We have less than a week until the Nine head to the bench, and the world starts to make sense again. We’re celebrating the return of relative normalcy by continuing our preview of the 2012 term.
The Supreme Court’s second day of oral arguments next week will be a federal government fun fest. The Court will consider two cases in which lawyers will argue that the federal government is out to get everyone: Kloeckner v. Solis and U.S v. Bormes.
Kloeckner is a jurisdictional dispute involving the Merit Systems Protection Board (MSPB) which affects many of the federal government's 2.17 million employees. The MSPB is authorized to hear appeals by federal employees regarding certain adverse actions, such as dismissals. If, in such an appeal, the employee asserts that the challenged action was the result of unlawful discrimination, that claim is referred to as a "mixed case."
There's a circuit split regarding how to handle mixed cases in which the MSPB's decision is silent on the discrimination arguments. Some courts have held that an employee in this situation can only appeal to the Federal Circuit. Others have held that the employee has to go to the federal district court on the discrimination issues.
Where an employee chooses to appeal has consequences. A Federal Circuit appeal means dropping the discrimination claim. Suing in the district court means waiving the opportunity to appeal the MSPB's decision on the standard dismissal grounds.
The appellate process in this narrow category of cases is a mess, and the Court will attempt to clean up that mess on Tuesday.
The second case for October 2 is U.S v. Bormes, addressing whether the Little Tucker Act waives the federal government's sovereign immunity in damages actions for Fair Credit Reporting Act (FCRA) violations.
In Bormes, a Chicago attorney paid a $350 filing fee in a federal lawsuit using his own credit card. The government's computerized "pay-gov" system sent Bormes a receipt that showed the expiration date of his credit card, SCOTUSblog reports. Expiration dates displayed in that manner aren't allowed under FCRA, so Bormes brought a class action claim against the government. The Federal Circuit Court of Appeals ruled in 2010 that Bormes' case could move forward because Little Tucker waived sovereign immunity.
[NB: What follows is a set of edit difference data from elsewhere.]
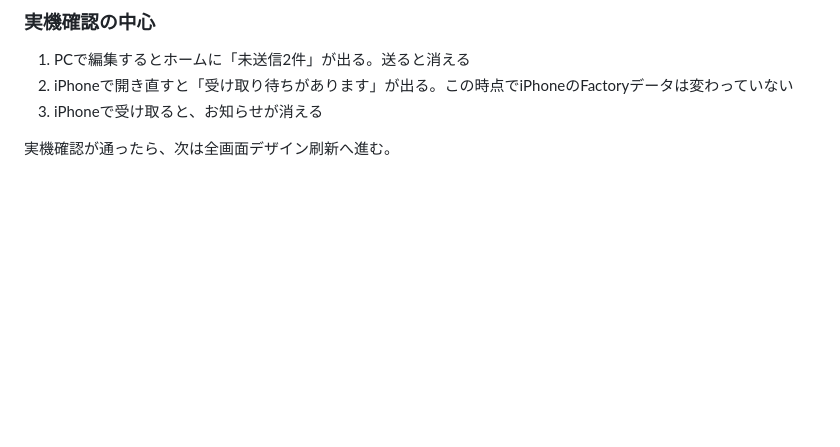
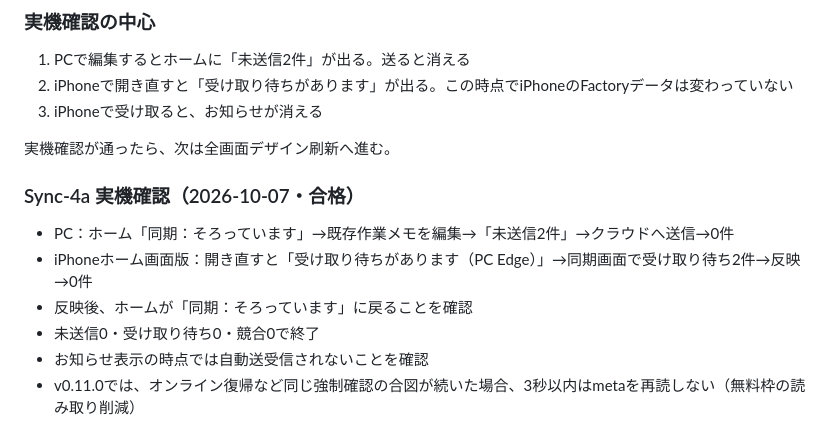
Before and after one commit to 6p5ts2kb5b-cyber/3ai-development-factory, a Markdown page: docs/同期設計.md, the part around the change. Drawn GitHub-style; blank space fills up the shorter version.

Commit message:
Record Sync-4a real-device verification

```diff
--- a/docs/同期設計.md
+++ b/docs/同期設計.md
@@ -262,3 +262,12 @@ Sync-3では削除をほかの端末へ反映しないため、片方で削除
 3. iPhoneで受け取ると、お知らせが消える
 
 実機確認が通ったら、次は全画面デザイン刷新へ進む。
+
+
+### Sync-4a 実機確認（2026-10-07・合格）
+- PC：ホーム「同期：そろっています」→既存作業メモを編集→「未送信2件」→クラウドへ送信→0件
+- iPhoneホーム画面版：開き直すと「受け取り待ちがあります（PC Edge）」→同期画面で受け取り待ち2件→反映→0件
+- 反映後、ホームが「同期：そろっています」に戻ることを確認
+- 未送信0・受け取り待ち0・競合0で終了
+- お知らせ表示の時点では自動送受信されないことを確認
+- v0.11.0では、オンライン復帰など同じ強制確認の合図が続いた場合、3秒以内はmetaを再読しない（無料枠の読み取り削減）
```
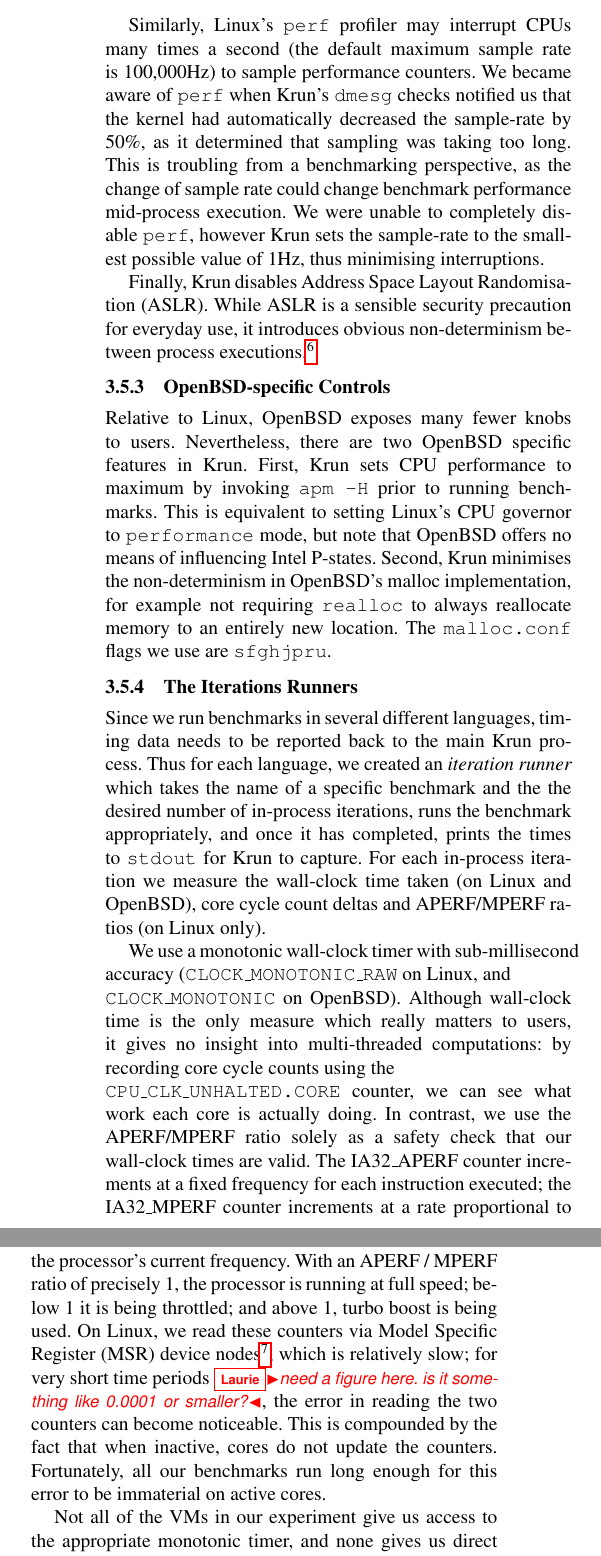
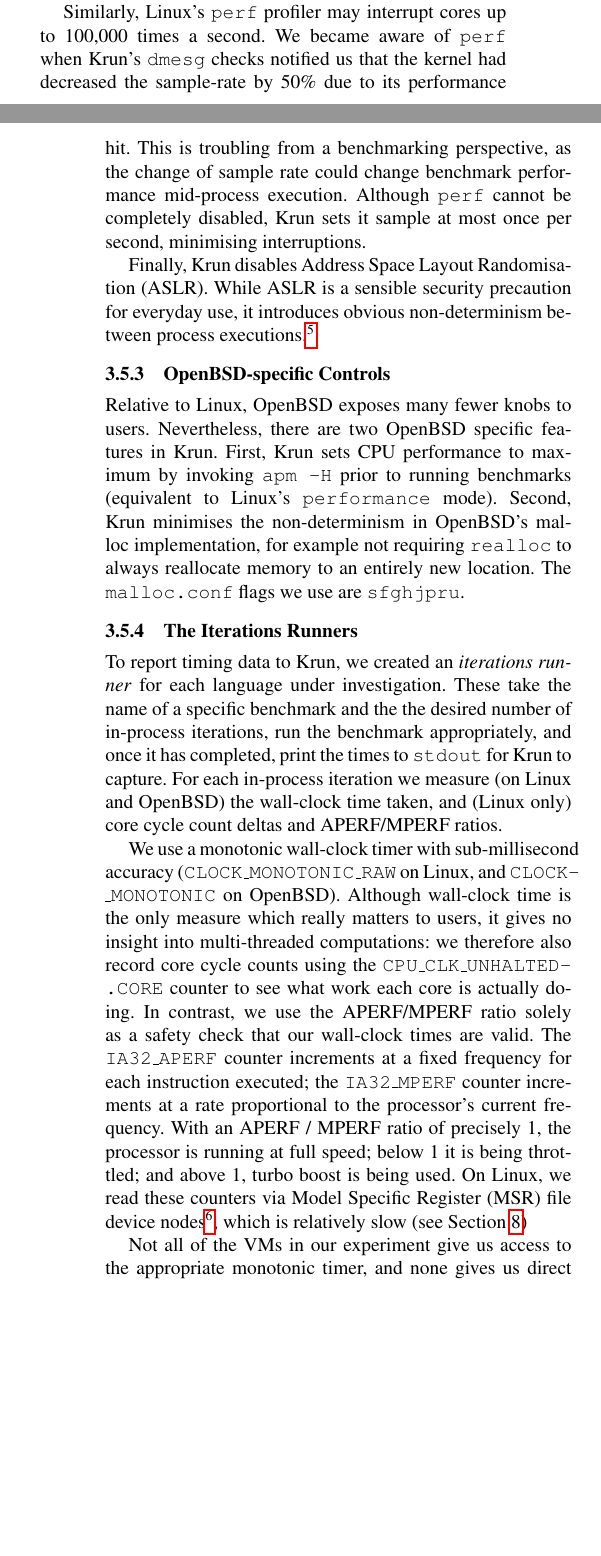
Before and after one commit to softdevteam/warmup_paper, a LaTeX paper (warmup.tex): two parts of the columns of page 5 of 11 before the commit and two parts of the columns of pages 4 and 5 of 11 after it, joined at a grey line, cut so that both start at the same text, the shorter picture padded with empty space. Compiled offline with pdfLaTeX; a missing font is replaced by an installed copy or a similar font.

Commit message:
Hack a lot of boring stuff out of the methodology.
This gives us 1/2 a column of new space.

```diff
--- a/warmup.tex
+++ b/warmup.tex
@@ -458,15 +455,14 @@ kernel~\cite{tickless}, which requires recompiling the kernel with the
 interrupted, other CPUs are only
 interrupted if more than one runnable process is scheduled.
 
-Similarly, Linux's \texttt{perf} profiler may interrupt CPUs many times a
-second (the default maximum sample rate is 100,000Hz) to sample performance
-counters. We became aware of \texttt{perf} when \krun's \texttt{dmesg} checks
-notified us that the kernel had automatically decreased the sample-rate by
-50\%,  as it determined that sampling was taking too long. This is troubling
+Similarly, Linux's \texttt{perf} profiler may interrupt cores up to 100,000 times a
+second. We became aware of \texttt{perf} when \krun's \texttt{dmesg} checks
+notified us that the kernel had decreased the sample-rate by
+50\% due to its performance hit. This is troubling
 from a benchmarking perspective, as the change of sample rate could change
-benchmark performance mid-process execution. We were unable to completely
-disable \texttt{perf}, however \krun sets the sample-rate to the smallest
-possible value of 1Hz, thus minimising interruptions.
+benchmark performance mid-process execution. Although
+\texttt{perf} cannot be completely disabled, \krun sets it sample at most
+once per second, minimising interruptions.
 
 Finally, \krun disables Address Space Layout Randomisation (ASLR). While ASLR is
 a sensible security precaution for everyday use, it introduces obvious
@@ -481,9 +477,7 @@ to build it on a modern Linux system.}
 Relative to Linux, OpenBSD exposes many fewer knobs to users. Nevertheless,
 there are two OpenBSD specific features in \krun.
 First, \krun sets CPU performance to maximum by invoking \texttt{apm -H} prior
-to running benchmarks. This is equivalent to setting Linux's CPU governor to
-\texttt{performance} mode, but note that OpenBSD offers no means of influencing
-Intel P-states.
+to running benchmarks (equivalent to Linux's \texttt{performance} mode).
 Second, \krun minimises the non-determinism in OpenBSD's malloc implementation,
 for example not requiring \texttt{realloc} to always reallocate memory to
 an entirely new location. The \texttt{malloc.conf} flags we use are \texttt{sfghjpru}.
@@ -491,36 +485,32 @@ an entirely new location. The \texttt{malloc.conf} flags we use are \texttt{sfgh
 
 \subsubsection{The Iterations Runners}
 
-Since we run benchmarks in several different languages, timing data needs
-to be reported back to the main \krun process. Thus for each language, we created an
-\emph{iteration runner} which takes the name of a specific benchmark and the
-the desired number of in-process iterations, runs the benchmark appropriately,
-and once it has completed, prints the times to \texttt{stdout} for \krun to
+To report timing data to \krun, we created an
+\emph{iterations runner} for each language under investigation.
+These take the name of a specific benchmark and the
+the desired number of in-process iterations, run the benchmark appropriately,
+and once it has completed, print the times to \texttt{stdout} for \krun to
 capture. For each in-process iteration we
-measure the wall-clock time taken (on Linux and OpenBSD), core
-cycle count deltas and APERF/MPERF ratios (on Linux only).
+measure (on Linux and OpenBSD) the wall-clock time taken, and (Linux only) core
+cycle count deltas and APERF/MPERF ratios.
 
 We use a monotonic wall-clock timer with sub-millisecond accuracy
-(\texttt{CLOCK\_MONOTONIC\_RAW} on Linux, and \\\texttt{CLOCK\_MONOTONIC} on
+(\texttt{CLOCK\_MONOTONIC\_RAW} on Linux, and \texttt{CLOCK\-\_MONOTONIC} on
 OpenBSD). Although wall-clock time is the only measure which really matters to
-users, it gives no insight into multi-threaded computations: by recording
-core cycle counts using the \\\texttt{CPU\_CLK\_UNHALTED.CORE} counter, we can see
+users, it gives no insight into multi-threaded computations: we therefore also record
+core cycle counts using the \texttt{CPU\-\_CLK\-\_UNHALTED\-.CORE} counter to see
 what work each core is actually doing. In contrast, we use the APERF/MPERF
 ratio solely as a safety check that our wall-clock times are valid.
-The IA32\_APERF counter increments at a fixed
-frequency for each instruction executed; the IA32\_MPERF counter increments at a rate
+The \texttt{IA32\_APERF} counter increments at a fixed
+frequency for each instruction executed; the \texttt{IA32\_MPERF} counter increments at a rate
 proportional to the processor's current frequency. With an APERF / MPERF ratio of
 precisely 1, the processor is running at full speed; below 1 it is being
 throttled; and above 1, turbo boost is being used. On
-Linux, we read these counters via Model Specific Register (MSR) device
+Linux, we read these counters via Model Specific Register (MSR) file device
 nodes\footnote{We use a slightly modified version of Linux's \texttt{msr} device
 driver, which disables a capability check so that we can access the MSRs as an
 unprivileged user.}, which is relatively
-slow; for very short time periods \laurie{need a figure here. is it something
-like 0.0001 or smaller?}, the error in reading the two counters can become
-noticeable. This is compounded by the fact that when inactive, cores do not
-update the counters. Fortunately, all our benchmarks run long enough for this
-error to be immaterial on active cores. \label{error in cycle counts}
+slow (see Section~\ref{aperf/mperf error})
 
 Not all of the VMs in our experiment give us access to the appropriate monotonic
 timer, and none gives us direct access to hardware counters. We therefore
```
Also changed, not shown: warmup.tex (24 more changed lines).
The Supreme Court's decisions in both cases could dramatically impact the way the government conducts business.